7th IAS Conference on HIV Pathogenesis, Treatment and Prevention (IAS 2013)


WEWS01 Breaking Through Stigma: The Missing Component in Biomedical Prevention Efforts
  Professional Development Workshop
Venue: Mini Room 4
Time: 03.07.2013, 11:00 - 12:30
Co-Facilitators: Beena Thomas, India
Ron Stall, United States
Level: Advanced
Target audience: Other health care worker / social services provider, Researcher, Policy specialist
Seating limits: 80
Many countries in Asia are facing concentrated epidemics amongst key at risk populations including men who have sex with men, female sex workers, transgenders, and people who use drugs. Providing HIV prevention and treatment services to them are hampered because stigma makes people difficult to reach. New methods to reach such hidden populations are being tried and strategies are being developed to combat stigma both at the community level and the policy level. The workshop will provide a timely platform to share views, experiences and research findings on the many ways in which stigma affects the HIV response, personal and social factors that can attenuate stigma experiences, and promising approaches to curb it. An international panel will give brief introductory presentations. Time will be reserved for a facilitated dicussion between panelists and participants.

11:00
WEWS0101
Introduction
R. Stall, United States

11:05
WEWS0102
Overcoming stigma: an individual struggle
R. Samuel, Malaysia

11:20
WEWS0103
Powerpoint
Influence of HIV-related and Sexual Minority Stigma on Mental Health and Sexual Risk Behaviors of MSM and Transgender people in India
V. Chakrapani, India

11:35
WEWS0104
Powerpoint
Socially constructed exclusion: understanding and mitigating the pervasive influences of HIV-related stigma
J. De Wit, Australia

11:50
WEWS0105
Powerpoint
Reducing HIV-related stigma among key populations: global lessons and key questions for biomedical prevention efforts
M. Das, India

12:05
WEWS0106
Moderated discussion

12:25
WEWS0107
Powerpoint
Closing remarks
B. Thomas, India

Powerpoints presentations
Influence of HIV-related and Sexual Minority Stigma on Mental Health and Sexual Risk Behaviors of MSM and Transgender people in India - Venkatesan Chakrapani

Socially constructed exclusion: understanding and mitigating the pervasive influences of HIV-related stigma - John B.F. De Wit

Reducing HIV-related stigma among key populations: global lessons and key questions for biomedical prevention efforts - Madhumita Das

Closing remarks - Beena Thomas



Rapporteur report

Community Advisory Group report by Martin Choo
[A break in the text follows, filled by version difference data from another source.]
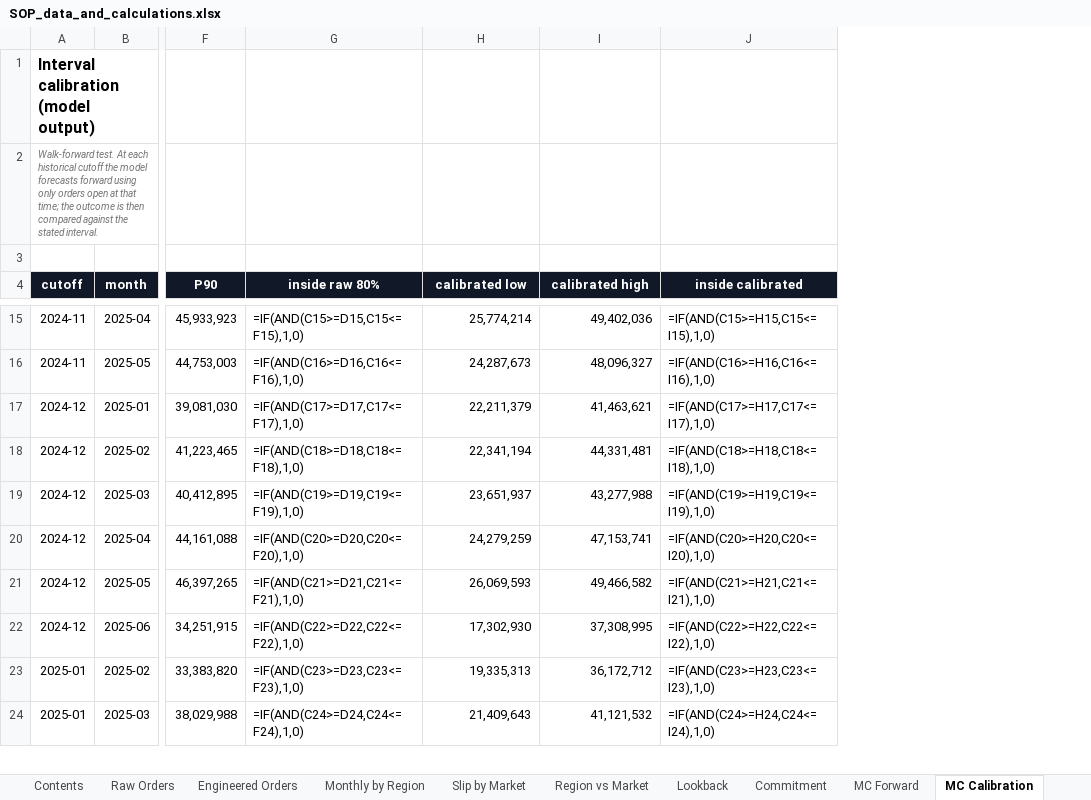
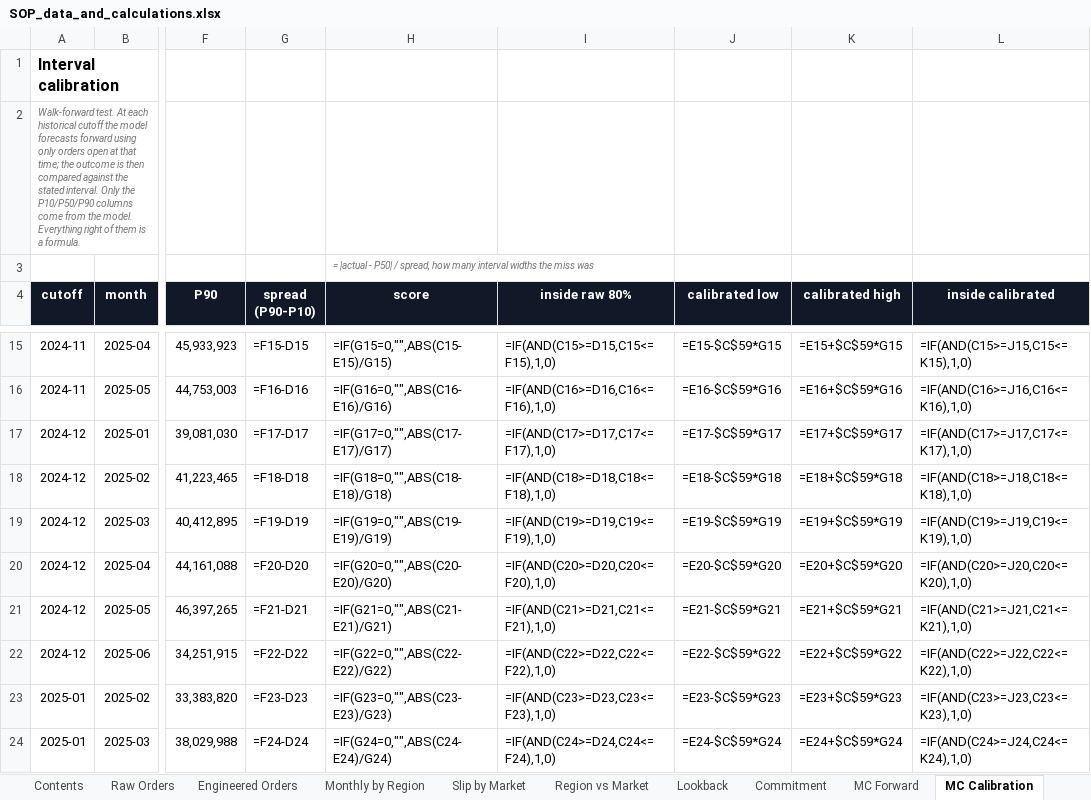
Before and after one commit to stavag44/sop-planning-prototype, an Excel workbook: SOP_data_and_calculations.xlsx, sheet MC Calibration, drawn as a sheet; only a part is shown, gaps mark what is left out; values as stored, in another font and other column widths than the file's, no borders; formulas without a stored value are shown as written; addresses are those after the commit; the diff covers the shown part only; the diff names each change by its address in the sheet, - before the commit and + after, or states it on an @@ line.

Commit message:
Work the conformal calibration as live Excel formulas instead of pasted bounds

```diff
--- a/SOP_data_and_calculations.xlsx (sheet MC Calibration)
+++ b/SOP_data_and_calculations.xlsx (sheet MC Calibration)
+column G (spread (P90-P10)), rows 15-24: =F15-D15 | =F16-D16 | =F17-D17 | =F18-D18 | =F19-D19 | =F20-D20 | =F21-D21 | =F22-D22 | =F23-D23 | =F24-D24
+column H (score), row 3: = |actual - P50| / spread, how many interval widths the miss was; rows 15-24: =IF(G15=0,"",ABS(C15-E15)/G15) | =IF(G16=0,"",ABS(C16-E16)/G16) | =IF(G17=0,"",ABS(C17-E17)/G17) | =IF(G18=0,"",ABS(C18-E18)/G18) | =IF(G19=0,"",ABS(C19-E19)/G19) | =IF(G20=0,"",ABS(C20-E20)/G20) | =IF(G21=0,"",ABS(C21-E21)/G21) | =IF(G22=0,"",ABS(C22-E22)/G22) | =IF(G23=0,"",ABS(C23-E23)/G23) | =IF(G24=0,"",ABS(C24-E24)/G24)
-A1 (cutoff): Interval calibration (model output)
+A1 (cutoff): Interval calibration
-A2 (cutoff): …stated interval.
+A2 (cutoff): …stated interval. Only the P10/P50/P90 columns come from the model. Everything right of them is a formula.
-J15 (calibrated low): 25,774,214
+J15 (calibrated low): =E15-$C$59*G15
-K15 (calibrated high): 49,402,036
+K15 (calibrated high): =E15+$C$59*G15
-L15 (inside calibrated): =IF(AND(C15>=H15,C15<=I15),1,0)
+L15 (inside calibrated): =IF(AND(C15>=J15,C15<=K15),1,0)
-J16 (calibrated low): 24,287,673
+J16 (calibrated low): =E16-$C$59*G16
-K16 (calibrated high): 48,096,327
+K16 (calibrated high): =E16+$C$59*G16
-L16 (inside calibrated): =IF(AND(C16>=H16,C16<=I16),1,0)
+L16 (inside calibrated): =IF(AND(C16>=J16,C16<=K16),1,0)
-J17 (calibrated low): 22,211,379
+J17 (calibrated low): =E17-$C$59*G17
-K17 (calibrated high): 41,463,621
+K17 (calibrated high): =E17+$C$59*G17
-L17 (inside calibrated): =IF(AND(C17>=H17,C17<=I17),1,0)
+L17 (inside calibrated): =IF(AND(C17>=J17,C17<=K17),1,0)
-J18 (calibrated low): 22,341,194
+J18 (calibrated low): =E18-$C$59*G18
-K18 (calibrated high): 44,331,481
+K18 (calibrated high): =E18+$C$59*G18
-L18 (inside calibrated): =IF(AND(C18>=H18,C18<=I18),1,0)
+L18 (inside calibrated): =IF(AND(C18>=J18,C18<=K18),1,0)
-J19 (calibrated low): 23,651,937
+J19 (calibrated low): =E19-$C$59*G19
-K19 (calibrated high): 43,277,988
+K19 (calibrated high): =E19+$C$59*G19
-L19 (inside calibrated): =IF(AND(C19>=H19,C19<=I19),1,0)
+L19 (inside calibrated): =IF(AND(C19>=J19,C19<=K19),1,0)
-J20 (calibrated low): 24,279,259
+J20 (calibrated low): =E20-$C$59*G20
-K20 (calibrated high): 47,153,741
+K20 (calibrated high): =E20+$C$59*G20
-L20 (inside calibrated): =IF(AND(C20>=H20,C20<=I20),1,0)
+L20 (inside calibrated): =IF(AND(C20>=J20,C20<=K20),1,0)
-J21 (calibrated low): 26,069,593
+J21 (calibrated low): =E21-$C$59*G21
-K21 (calibrated high): 49,466,582
+K21 (calibrated high): =E21+$C$59*G21
-L21 (inside calibrated): =IF(AND(C21>=H21,C21<=I21),1,0)
+L21 (inside calibrated): =IF(AND(C21>=J21,C21<=K21),1,0)
-J22 (calibrated low): 17,302,930
+J22 (calibrated low): =E22-$C$59*G22
-K22 (calibrated high): 37,308,995
+K22 (calibrated high): =E22+$C$59*G22
-L22 (inside calibrated): =IF(AND(C22>=H22,C22<=I22),1,0)
+L22 (inside calibrated): =IF(AND(C22>=J22,C22<=K22),1,0)
-J23 (calibrated low): 19,335,313
+J23 (calibrated low): =E23-$C$59*G23
-K23 (calibrated high): 36,172,712
+K23 (calibrated high): =E23+$C$59*G23
-L23 (inside calibrated): =IF(AND(C23>=H23,C23<=I23),1,0)
+L23 (inside calibrated): =IF(AND(C23>=J23,C23<=K23),1,0)
-J24 (calibrated low): 21,409,643
+J24 (calibrated low): =E24-$C$59*G24
-K24 (calibrated high): 41,121,532
+K24 (calibrated high): =E24+$C$59*G24
-L24 (inside calibrated): =IF(AND(C24>=H24,C24<=I24),1,0)
+L24 (inside calibrated): =IF(AND(C24>=J24,C24<=K24),1,0)
```
Also changed, not shown: 9 added rows, 3 removed rows and 116 edited cells elsewhere in this sheet, sheet MC Forward, sheet Contents, 1 other file.
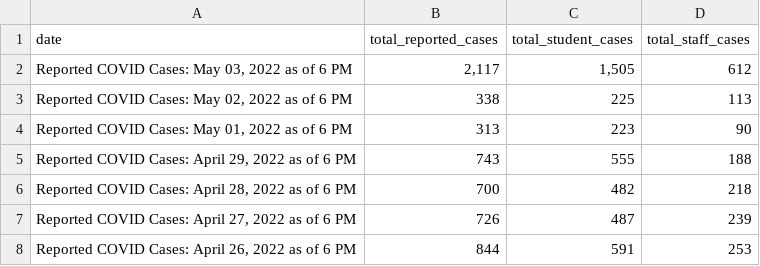
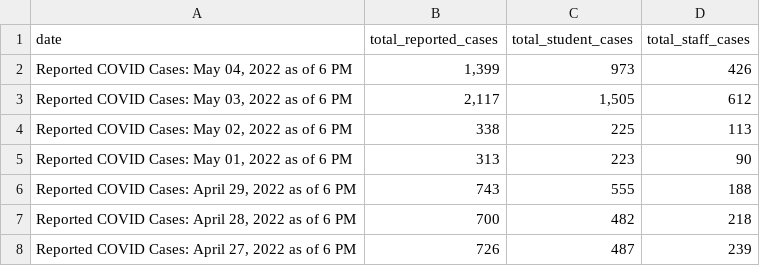
Before and after one commit to thecityny/doe-covid-stats-scraper, a CSV file: data/reported_covid_cases.csv, drawn as a sheet; only a part is shown; the shorter side is filled out with more unchanged rows; the diff names each change by its address in the sheet, - before the commit and + after, or states it on an @@ line.

```diff
--- a/data/reported_covid_cases.csv
+++ b/data/reported_covid_cases.csv
+row 2: Reported COVID Cases: May 04, 2022 as of 6 PM | 1,399 | 973 | 426
```
Also changed, not shown: data/charter_actions.csv, data/cum_covid_cases.csv, 1 other file.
Pastor Danaraj from Malaysia has been a injection drug user and been incarcerated in the prison system over 15 years. He shared his life as a person living with HIV and his subsequent journey to become a pastor. Looking back retrospectively, he found that stigma was forming in his life while he was still an addict, and while he spent 15 years in and out of prison.  He suffered from really low self-esteem and tended to mix with people in similar situations. It is only with perseverance and the desire to get out of the rut that he managed to break free. With support from his doctor, Adeeba Kamarulzaman, he began to believe he couldlive like a normal human being without HIV constantly hanging over him. While he is still dealing with stigma – as an ex-con and ex-addict – he believes that stigma can only affect you if you allow it to. Pastor Danaraj is sanguine, “…the only way I could get out of stigma is… to do normal stuff. You work through the atrocities [of life in the margins of society] and one of them is stigma… It can kill you, the more you are susceptible to stigma, the more you are vulnerable to it. That’s what society does to someone with a torrid past... There is bound to be baggage when you are coming out of prison after many years.” 

John De Wit reflected Pastor Danaraj’s experience with his own experience of stigma as recent as 3 weeks ago. According to John, reducing stigma and fighting discrimination are essential in the HIV response. There is a powerful effect of stigma in the health and wellbeing of people affected. We need to strengthen our evidence base, in particular local research that can help us advocate at the local level and across social settings. We need much better measures of stigma and to know the gaps. We need to investigate the experience and expression of stigma in relation to the felt and perceived stigma. Stigma hinges on very basic psychological processes that we all have. Research reveals that stigma is experienced even in relation to collecting and taking HIV medication. The more important HIV was to the individual’s self-identity, the more negative the reported experiences and impact. For a nuanced responseto the epidemic, it will be important therefore to acknowledge and learn fromthe stories of stigma among people living with HIV. 




   

    The organizers reserve the right to amend the programme.